100 Famous Directors’ Rules of Filmmaking

Hi everyone, I’m really proud to show you the latest behind-the-scenes video for Above the Clouds. This episode shows the amazing work that our production designers did for the film, and I learned so much watching this. Enjoy!

abovethecloudsmovie:

Here’s the latest behind-the-scenes video for “Above the Clouds”. In this episode, our production designers Benjamin Padero and Carlo Tabije talk about the physical aspects of the film and teach us about their craft.

Keep following our journey in making the film at http://facebook.com/AboveTheCloudsMovie.

View of Rue Franklin Roosevelt Sunrise near our flat My producer Bianca Balbuena at the lovely home of our French editor, Gisele Rapp-Meichler The Hunchback of Notre Dam

Hello from Paris!

Hello from Paris! Arrived on Tuesday, and I’ll be here for a few weeks to do post-production on Above the Clouds. I’m nervous about this trip. It’s in post that a film really comes to life, and I don’t quite know how it’s all going to turn out. No one really knows how a film is going to turn out, though I’m the kind of person who always has the worst at the back of his head. Aaanyway.

Still a long road ahead for us and the film — editing, sound editing, sound mixing, color grading, and musical score. I’ll keep you all posted. Hope to have some off-days so I can go around and take everything in. I love this city. I love how you get here and it seems larger than life, but when you start to walk around, and take the metro, and meet people, and ogle at people, the city gets smaller and smaller, and Paris can feel like the most intimate place in the world.

I’ll keep posting photos and videos on my Instagram, so please follow me there! Catch you all again soon.

Potipot Island, Zambales

Spent last weekend here with my family to celebrate the birthdays of my mom and brother. Beautiful place. Was lucky enough to catch this amazing sunset. I’ve been neck-deep in editing “Above the Clouds” so I needed this break. The downtime gave me some perspective. Back in the editing room today with a fresh eye.

More photos and videos at http://instagram.com/PepeDiokno.

Tokyo Diary

Spent four days in Tokyo during cherry blossom season last year and shot this little video diary with my good friend, cinematographer Carlo Mendoza, using a pair of Sony NEX VG-900 cameras.

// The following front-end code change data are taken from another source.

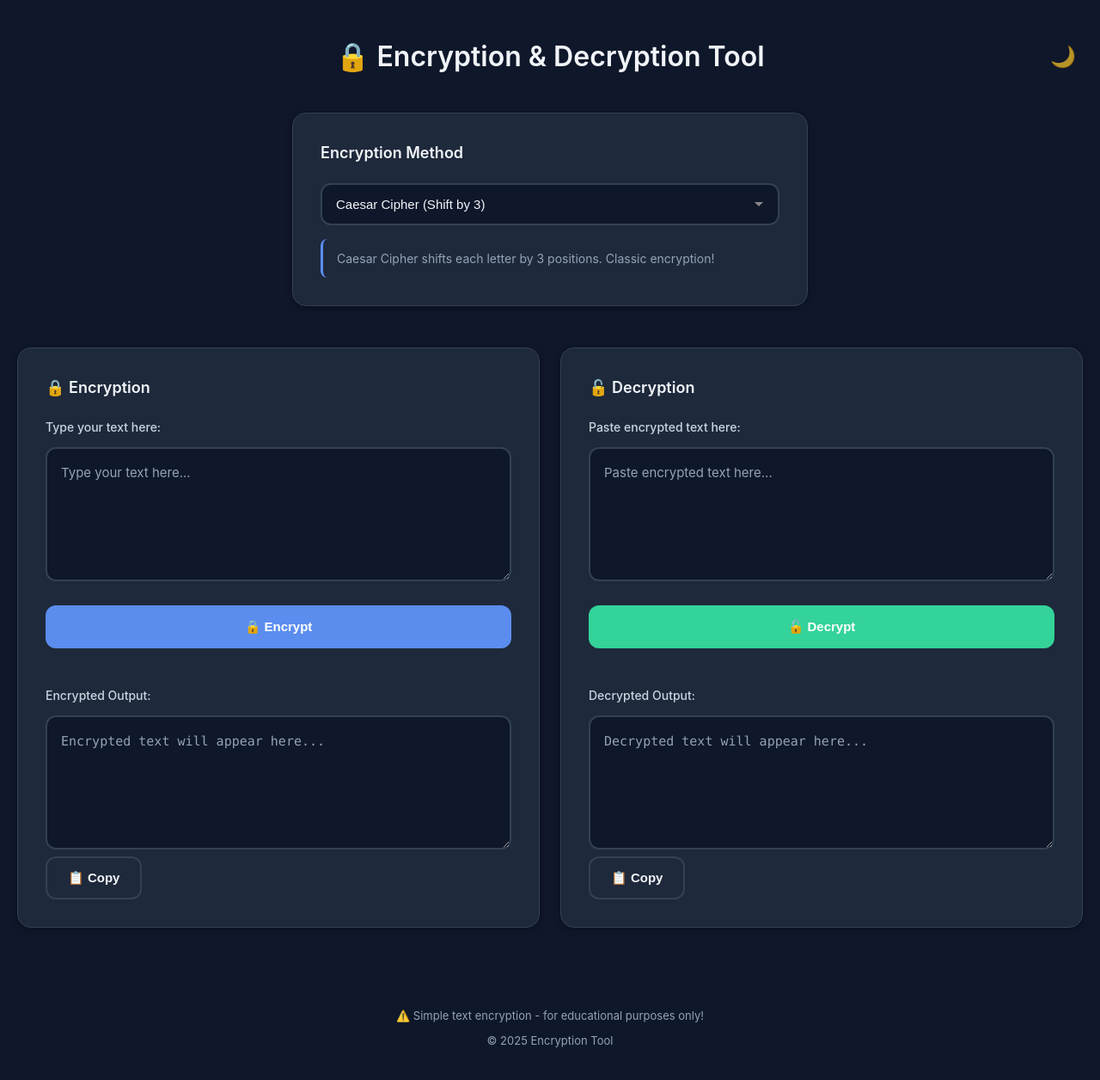
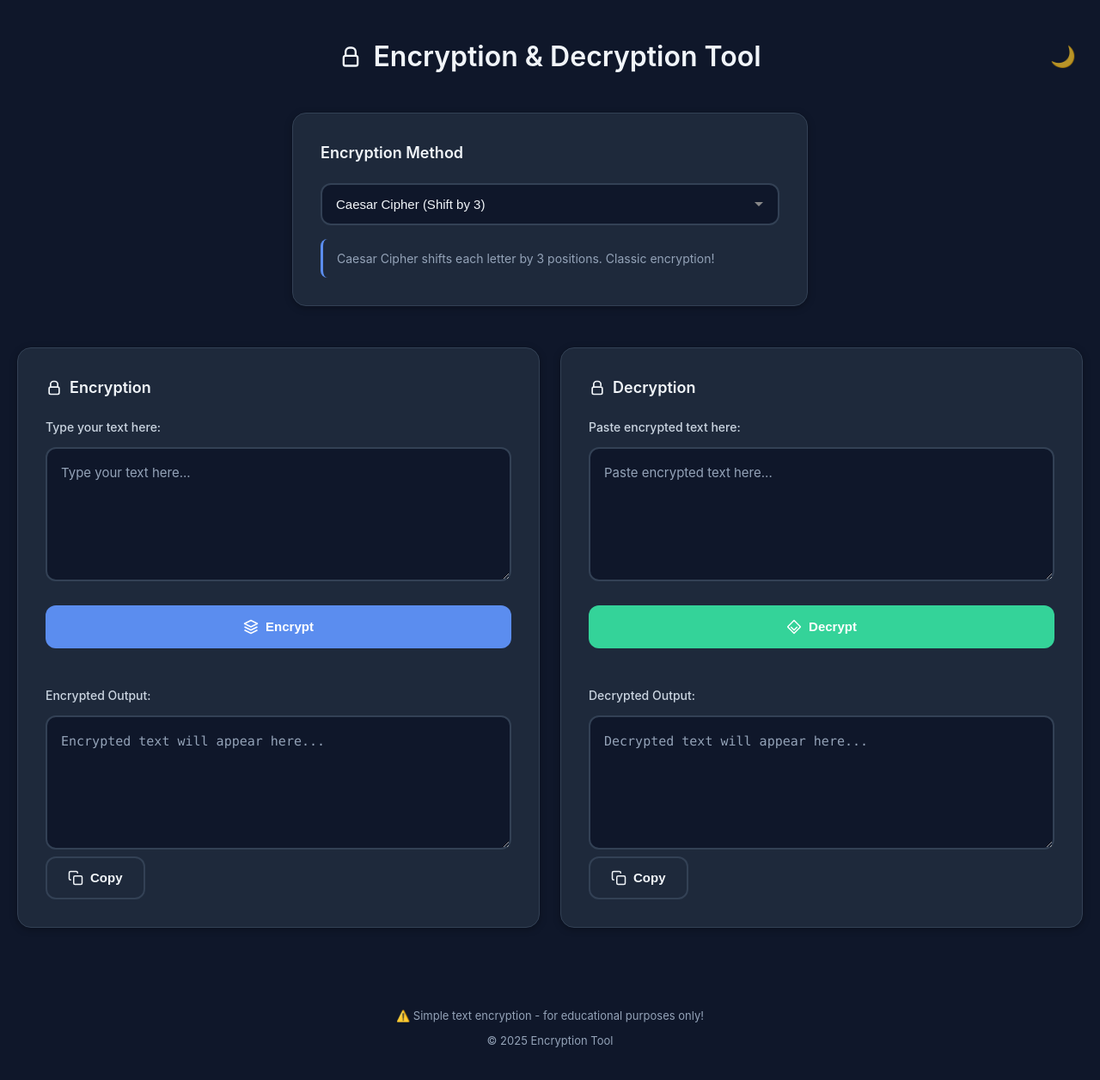
Before and after one commit to Wr3ckage7719/encryption-decryption-app, a website: page public/index.html in a window 1280 px wide. Shown: the whole page at 86% size. Drawn offline with Linux system fonts and the light colour scheme.

Commit message:
Replace emojis with minimalist SVG icons

```diff
--- a/public/index.html
+++ b/public/index.html
@@ -12,9 +12,25 @@
         <!-- Header -->
         <header class="header">
             <div class="header-content">
-                <h1>🔒 Encryption & Decryption Tool</h1>
+                <h1>
+                    <svg class="icon-lock" viewBox="0 0 24 24" fill="none" xmlns="http://www.w3.org/2000/svg">
+                        <rect x="5" y="11" width="14" height="10" rx="2" stroke="currentColor" stroke-width="2"/>
+                        <path d="M7 11V7C7 4.79086 8.79086 3 11 3H13C15.2091 3 17 4.79086 17 7V11" stroke="currentColor" stroke-width="2"/>
+                    </svg>
+                    Encryption & Decryption Tool
+                </h1>
                 <button id="themeToggle" class="theme-toggle" aria-label="Toggle theme">
-                    🌙
+                    <svg class="icon-theme" viewBox="0 0 24 24" fill="none" xmlns="http://www.w3.org/2000/svg">
+                        <circle cx="12" cy="12" r="5" stroke="currentColor" stroke-width="2"/>
+                        <line x1="12" y1="1" x2="12" y2="3" stroke="currentColor" stroke-width="2" stroke-linecap="round"/>
+                        <line x1="12" y1="21" x2="12" y2="23" stroke="currentColor" stroke-width="2" stroke-linecap="round"/>
+                        <line x1="4.22" y1="4.22" x2="5.64" y2="5.64" stroke="currentColor" stroke-width="2" stroke-linecap="round"/>
+                        <line x1="18.36" y1="18.36" x2="19.78" y2="19.78" stroke="currentColor" stroke-width="2" stroke-linecap="round"/>
+                        <line x1="1" y1="12" x2="3" y2="12" stroke="currentColor" stroke-width="2" stroke-linecap="round"/>
+                        <line x1="21" y1="12" x2="23" y2="12" stroke="currentColor" stroke-width="2" stroke-linecap="round"/>
+                        <line x1="4.22" y1="19.78" x2="5.64" y2="18.36" stroke="currentColor" stroke-width="2" stroke-linecap="round"/>
+                        <line x1="18.36" y1="5.64" x2="19.78" y2="4.22" stroke="currentColor" stroke-width="2" stroke-linecap="round"/>
+                    </svg>
                 </button>
             </div>
         </header>
@@ -44,7 +60,13 @@
             <div class="cards-container">
                 <!-- Encryption Section -->
                 <section class="card side-card">
-                    <h2 class="section-title">🔒 Encryption</h2>
+                    <h2 class="section-title">
+                        <svg class="icon-sm" viewBox="0 0 24 24" fill="none" xmlns="http://www.w3.org/2000/svg">
+                            <rect x="5" y="11" width="14" height="10" rx="2" stroke="currentColor" stroke-width="2"/>
+                            <path d="M7 11V7C7 4.79086 8.79086 3 11 3H13C15.2091 3 17 4.79086 17 7V11" stroke="currentColor" stroke-width="2"/>
+                        </svg>
+                        Encryption
+                    </h2>
 
                     <label for="encryptInput" class="label">Type your text here:</label>
                     <textarea
@@ -55,7 +77,12 @@
                     ></textarea>
 
                     <button id="encryptBtn" class="btn btn-primary full-width">
-                        🔒 Encrypt
+                        <svg class="icon-btn" viewBox="0 0 24 24" fill="none" xmlns="http://www.w3.org/2000/svg">
+                            <path d="M12 2L2 7L12 12L22 7L12 2Z" stroke="currentColor" stroke-width="2" stroke-linejoin="round"/>
+                            <path d="M2 17L12 22L22 17" stroke="currentColor" stroke-width="2" stroke-linejoin="round"/>
+                            <path d="M2 12L12 17L22 12" stroke="currentColor" stroke-width="2" stroke-linejoin="round"/>
+                        </svg>
+                        Encrypt
                     </button>
 
                     <div class="output-section">
@@ -68,14 +95,24 @@
                             readonly
                         ></textarea>
                         <button id="copyEncryptBtn" class="btn btn-secondary">
-                            📋 Copy
+                            <svg class="icon-btn" viewBox="0 0 24 24" fill="none" xmlns="http://www.w3.org/2000/svg">
+                                <rect x="9" y="9" width="13" height="13" rx="2" stroke="currentColor" stroke-width="2"/>
+                                <path d="M5 15H4C2.89543 15 2 14.1046 2 13V4C2 2.89543 2.89543 2 4 2H13C14.1046 2 15 2.89543 15 4V5" stroke="currentColor" stroke-width="2"/>
+                            </svg>
+                            Copy
                         </button>
                     </div>
                 </section>
 
                 <!-- Decryption Section -->
                 <section class="card side-card">
-                    <h2 class="section-title">🔓 Decryption</h2>
+                    <h2 class="section-title">
+                        <svg class="icon-sm" viewBox="0 0 24 24" fill="none" xmlns="http://www.w3.org/2000/svg">
+                            <rect x="5" y="11" width="14" height="10" rx="2" stroke="currentColor" stroke-width="2"/>
+                            <path d="M7 11V7C7 4.79086 8.79086 3 11 3H13C15.2091 3 17 4.79086 17 7V9" stroke="currentColor" stroke-width="2" stroke-linecap="round"/>
+                        </svg>
+                        Decryption
+                    </h2>
 
                     <label for="decryptInput" class="label">Paste encrypted text here:</label>
                     <textarea
@@ -86,7 +123,12 @@
                     ></textarea>
 
                     <button id="decryptBtn" class="btn btn-success full-width">
-                        🔓 Decrypt
+                        <svg class="icon-btn" viewBox="0 0 24 24" fill="none" xmlns="http://www.w3.org/2000/svg">
+                            <path d="M22 12L12 2L2 12" stroke="currentColor" stroke-width="2" stroke-linejoin="round"/>
+                            <path d="M2 12L12 22L22 12" stroke="currentColor" stroke-width="2" stroke-linejoin="round"/>
+                            <path d="M7 12L12 17L17 12" stroke="currentColor" stroke-width="2" stroke-linejoin="round"/>
+                        </svg>
+                        Decrypt
                     </button>
 
                     <div class="output-section">
@@ -99,7 +141,11 @@
                             readonly
                         ></textarea>
                         <button id="copyDecryptBtn" class="btn btn-secondary">
-                            📋 Copy
+                            <svg class="icon-btn" viewBox="0 0 24 24" fill="none" xmlns="http://www.w3.org/2000/svg">
+                                <rect x="9" y="9" width="13" height="13" rx="2" stroke="currentColor" stroke-width="2"/>
+                                <path d="M5 15H4C2.89543 15 2 14.1046 2 13V4C2 2.89543 2.89543 2 4 2H13C14.1046 2 15 2.89543 15 4V5" stroke="currentColor" stroke-width="2"/>
+                            </svg>
+                            Copy
                         </button>
                     </div>
                 </section>
--- a/public/styles.css
+++ b/public/styles.css
@@ -93,6 +93,26 @@ body {
     align-items: center;
     justify-content: center;
     gap: 12px;
+}
+
+.icon-lock {
+    width: 28px;
+    height: 28px;
+}
+
+.icon-theme {
+    width: 20px;
+    height: 20px;
+}
+
+.icon-sm {
+    width: 20px;
+    height: 20px;
+}
+
+.icon-btn {
+    width: 18px;
+    height: 18px;
 }
 
 .theme-toggle {
```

Got to Tokyo just as the flowers were falling and it was raining over the city, but never mind. Tokyo is one of my favorite places in the world. The energy is just different. There’s so much going on, everything moves so fast, the locals barely speak English, and the Japanese have a penchant for the strange.

The reason I love Tokyo so effing much is because it’s easy get lost in it — not because it’s disorienting but because it absorbs you. It doesn’t take long after landing in Japan to feel that you’re part it. The country is a place that is difficult to leave. Went there twice last year, and I would go back this year in a heartbeat.

Music: “Get Up and Go” by Broadcast 2000 (Buy)

I hope that in this year to come, you make mistakes.

Because if you are making mistakes, then you are making new things, trying new things, learning, living, pushing yourself, changing yourself, changing your world. You’re doing things you’ve never done before, and more importantly, you’re doing something.

So that’s my wish for you, and all of us, and my wish for myself. Make new mistakes. Make glorious, amazing mistakes. Make mistakes nobody’s ever made before. Don’t freeze, don’t stop, don’t worry that it isn’t good enough, or it isn’t perfect, whatever it is: art, or love, or work or family or life.

Whatever it is you’re scared of doing, do it. Make your mistakes, next year and forever.

Neil Gaiman